Dataset entries:
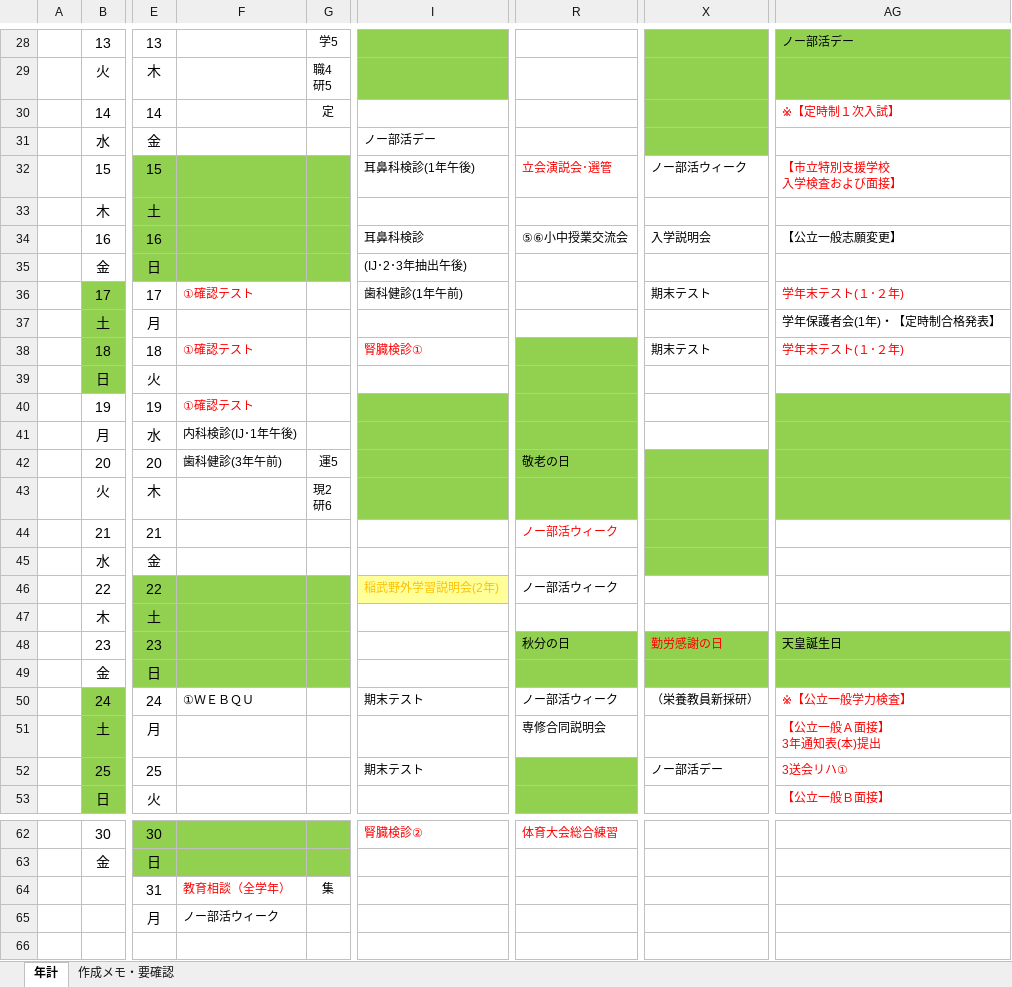
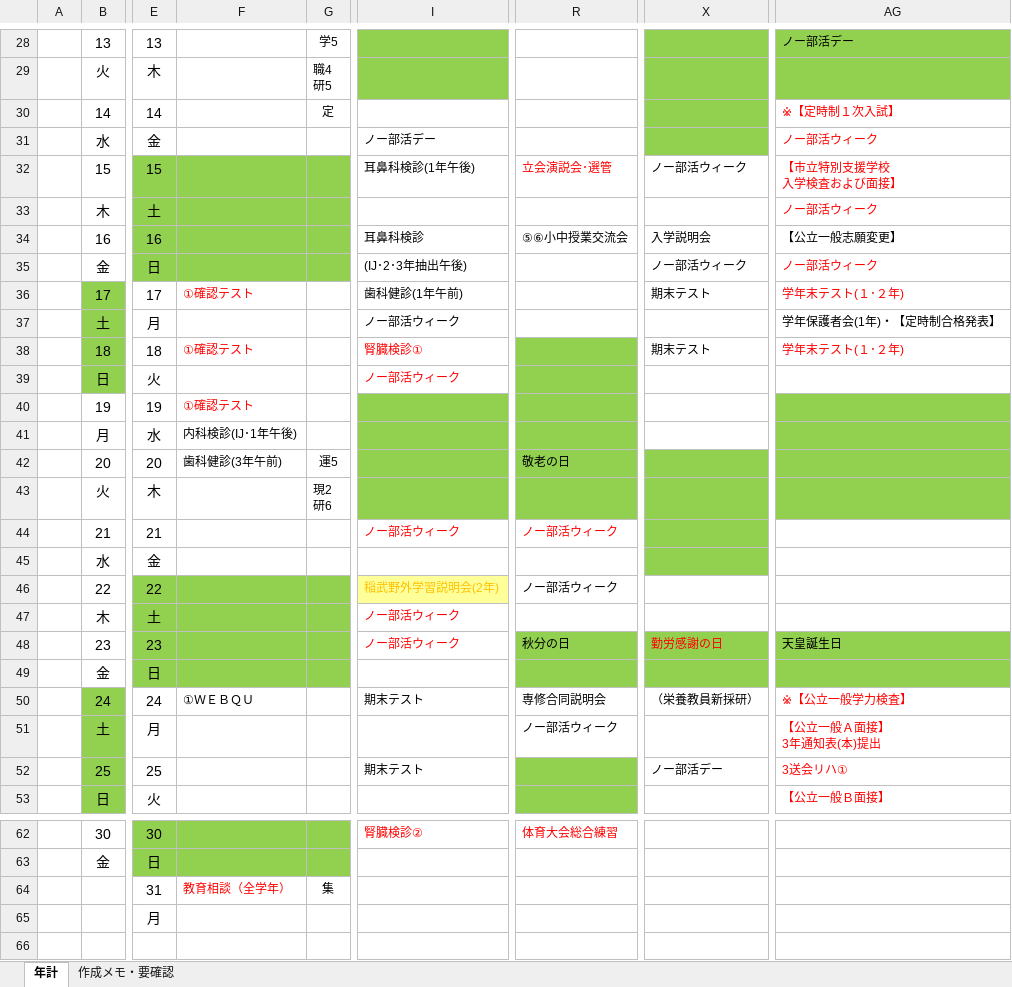
Before and after one commit to nanosa730/update, an Excel workbook: 令和9年度_年間計画（案）.xlsx, sheet 年計, drawn as a sheet; only a part is shown, gaps mark what is left out; values as stored, in another font and other column widths than the file's, no borders; the diff covers the shown part only; the diff names each change by its address in the sheet, - before the commit and + after, or states it on an @@ line.

```diff
--- a/令和9年度_年間計画（案）.xlsx (sheet 年計)
+++ b/令和9年度_年間計画（案）.xlsx (sheet 年計)
-AG31: (empty)
+AG31: ノー部活ウィーク
-AG33: (empty)
+AG33: ノー部活ウィーク
-X35: (empty)
+X35: ノー部活ウィーク
-AG35: (empty)
+AG35: ノー部活ウィーク
-I37: (empty)
+I37: ノー部活ウィーク
-I39: (empty)
+I39: ノー部活ウィーク
-I44: (empty)
+I44: ノー部活ウィーク
-I47:I48: (empty)
+I47:I48: ノー部活ウィーク
-R50: ノー部活ウィーク
+R50: 専修合同説明会
-R51: 専修合同説明会
+R51: ノー部活ウィーク
-F65: ノー部活ウィーク
+F65: (empty)
```
Also changed, not shown: 16 edited cells elsewhere in this sheet, sheet 作成メモ・要確認, 6 other files.
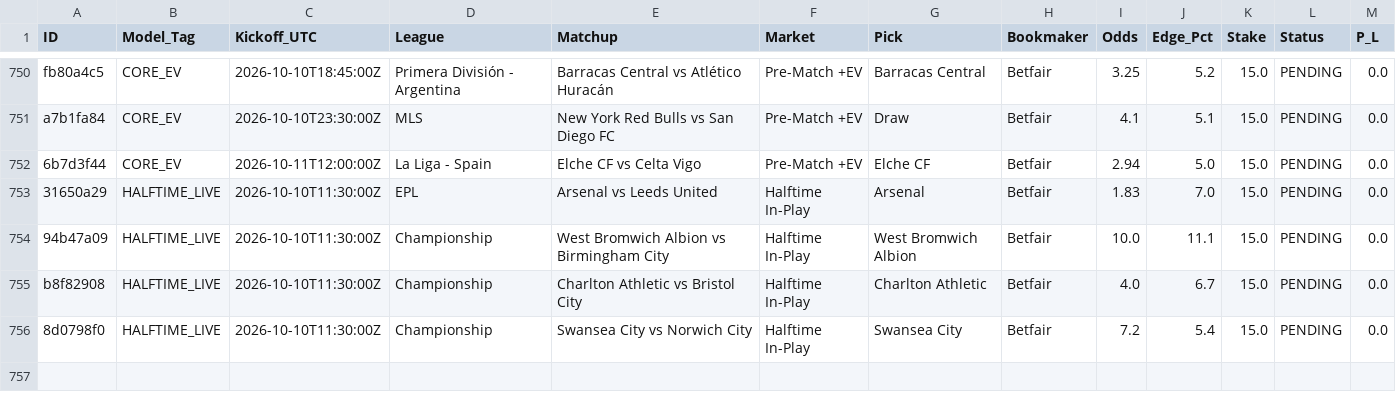
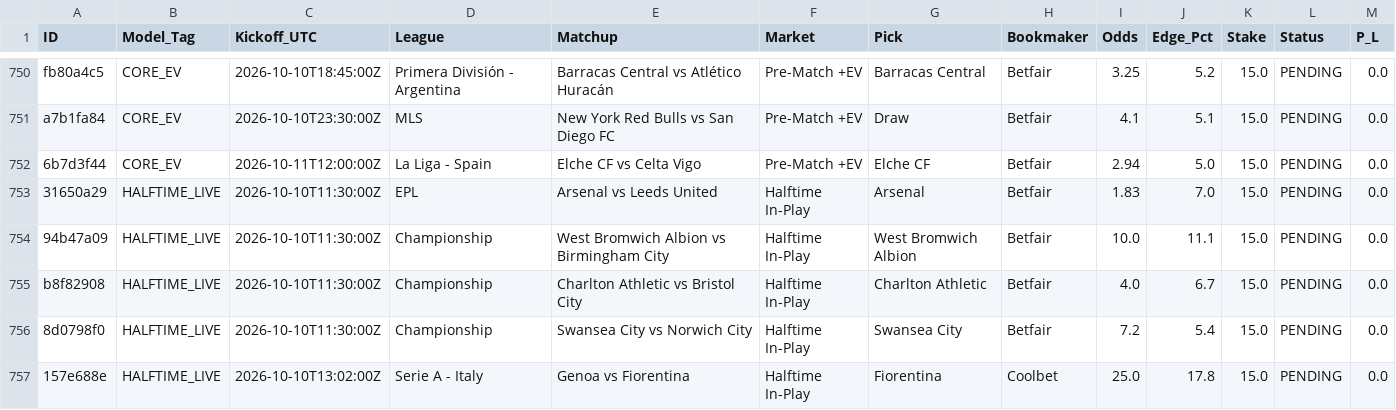
Before and after one commit to Potznit/Ai-terminal, a CSV file: paper_trades.csv, drawn as a sheet; only a part is shown, gaps mark what is left out; the diff names each change by its address in the sheet, - before the commit and + after, or states it on an @@ line.

Commit message:
Automated paper_trades sync [skip ci] [skip railway]

```diff
--- a/paper_trades.csv
+++ b/paper_trades.csv
+row 757: 157e688e | HALFTIME_LIVE | 2026-10-10T13:02:00Z | Serie A - Italy | Genoa vs Fiorentina | Halftime In-Play | Fiorentina | Coolbet | 25.0 | 17.8 | 15.0 | PENDING | 0.0
```
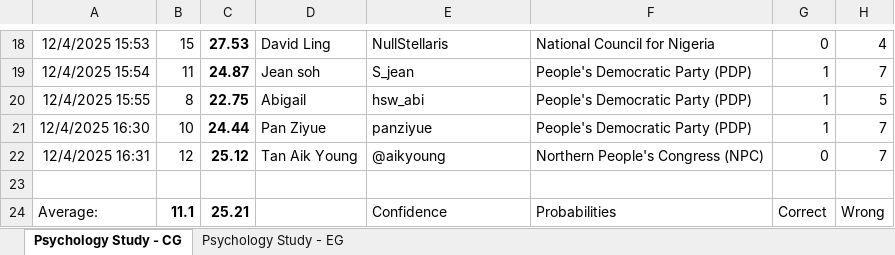
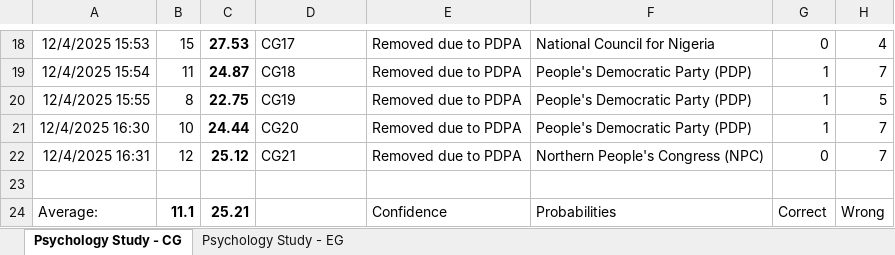
Before and after one commit to pepstercito/IntroPsych, an Excel workbook: data/raw/Psychology Study Results.xlsx, sheet Psychology Study - CG, drawn as a sheet; only a part is shown, gaps mark what is left out; values as stored, in another font and other column widths than the file's, no borders; the diff covers the shown part only; the diff names each change by its address in the sheet, - before the commit and + after, or states it on an @@ line.

Commit message:
replaced names etc due to pdpa

```diff
--- a/data/raw/Psychology Study Results.xlsx (sheet Psychology Study - CG)
+++ b/data/raw/Psychology Study Results.xlsx (sheet Psychology Study - CG)
-D18: David Ling
+D18: CG17
-E18: NullStellaris
+E18: Removed due to PDPA
-D19: Jean soh
+D19: CG18
-E19: S_jean
+E19: Removed due to PDPA
-D20: Abigail
+D20: CG19
-E20: hsw_abi
+E20: Removed due to PDPA
-D21: Pan Ziyue
+D21: CG20
-E21: panziyue
+E21: Removed due to PDPA
-D22: Tan Aik Young
+D22: CG21
-E22: @aikyoung
+E22: Removed due to PDPA
```
Also changed, not shown: 32 edited cells elsewhere in this sheet, sheet Psychology Study - EG, 12 other files.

• _WORK INSTRUCTIONS_:
Before handing back the copy, remove the pictures; otherwise print the data exactly.

• _FINISHED EXERCISE_:
Before and after one commit to nanosa730/update, an Excel workbook: 令和9年度_年間計画（案）.xlsx, sheet 年計, drawn as a sheet; only a part is shown, gaps mark what is left out; values as stored, in another font and other column widths than the file's, no borders; the diff covers the shown part only; the diff names each change by its address in the sheet, - before the commit and + after, or states it on an @@ line.

```diff
--- a/令和9年度_年間計画（案）.xlsx (sheet 年計)
+++ b/令和9年度_年間計画（案）.xlsx (sheet 年計)
-AG31: (empty)
+AG31: ノー部活ウィーク
-AG33: (empty)
+AG33: ノー部活ウィーク
-X35: (empty)
+X35: ノー部活ウィーク
-AG35: (empty)
+AG35: ノー部活ウィーク
-I37: (empty)
+I37: ノー部活ウィーク
-I39: (empty)
+I39: ノー部活ウィーク
-I44: (empty)
+I44: ノー部活ウィーク
-I47:I48: (empty)
+I47:I48: ノー部活ウィーク
-R50: ノー部活ウィーク
+R50: 専修合同説明会
-R51: 専修合同説明会
+R51: ノー部活ウィーク
-F65: ノー部活ウィーク
+F65: (empty)
```
Also changed, not shown: 16 edited cells elsewhere in this sheet, sheet 作成メモ・要確認, 6 other files.
Before and after one commit to Potznit/Ai-terminal, a CSV file: paper_trades.csv, drawn as a sheet; only a part is shown, gaps mark what is left out; the diff names each change by its address in the sheet, - before the commit and + after, or states it on an @@ line.

Commit message:
Automated paper_trades sync [skip ci] [skip railway]

```diff
--- a/paper_trades.csv
+++ b/paper_trades.csv
+row 757: 157e688e | HALFTIME_LIVE | 2026-10-10T13:02:00Z | Serie A - Italy | Genoa vs Fiorentina | Halftime In-Play | Fiorentina | Coolbet | 25.0 | 17.8 | 15.0 | PENDING | 0.0
```
Before and after one commit to pepstercito/IntroPsych, an Excel workbook: data/raw/Psychology Study Results.xlsx, sheet Psychology Study - CG, drawn as a sheet; only a part is shown, gaps mark what is left out; values as stored, in another font and other column widths than the file's, no borders; the diff covers the shown part only; the diff names each change by its address in the sheet, - before the commit and + after, or states it on an @@ line.

Commit message:
replaced names etc due to pdpa

```diff
--- a/data/raw/Psychology Study Results.xlsx (sheet Psychology Study - CG)
+++ b/data/raw/Psychology Study Results.xlsx (sheet Psychology Study - CG)
-D18: David Ling
+D18: CG17
-E18: NullStellaris
+E18: Removed due to PDPA
-D19: Jean soh
+D19: CG18
-E19: S_jean
+E19: Removed due to PDPA
-D20: Abigail
+D20: CG19
-E20: hsw_abi
+E20: Removed due to PDPA
-D21: Pan Ziyue
+D21: CG20
-E21: panziyue
+E21: Removed due to PDPA
-D22: Tan Aik Young
+D22: CG21
-E22: @aikyoung
+E22: Removed due to PDPA
```
Also changed, not shown: 32 edited cells elsewhere in this sheet, sheet Psychology Study - EG, 12 other files.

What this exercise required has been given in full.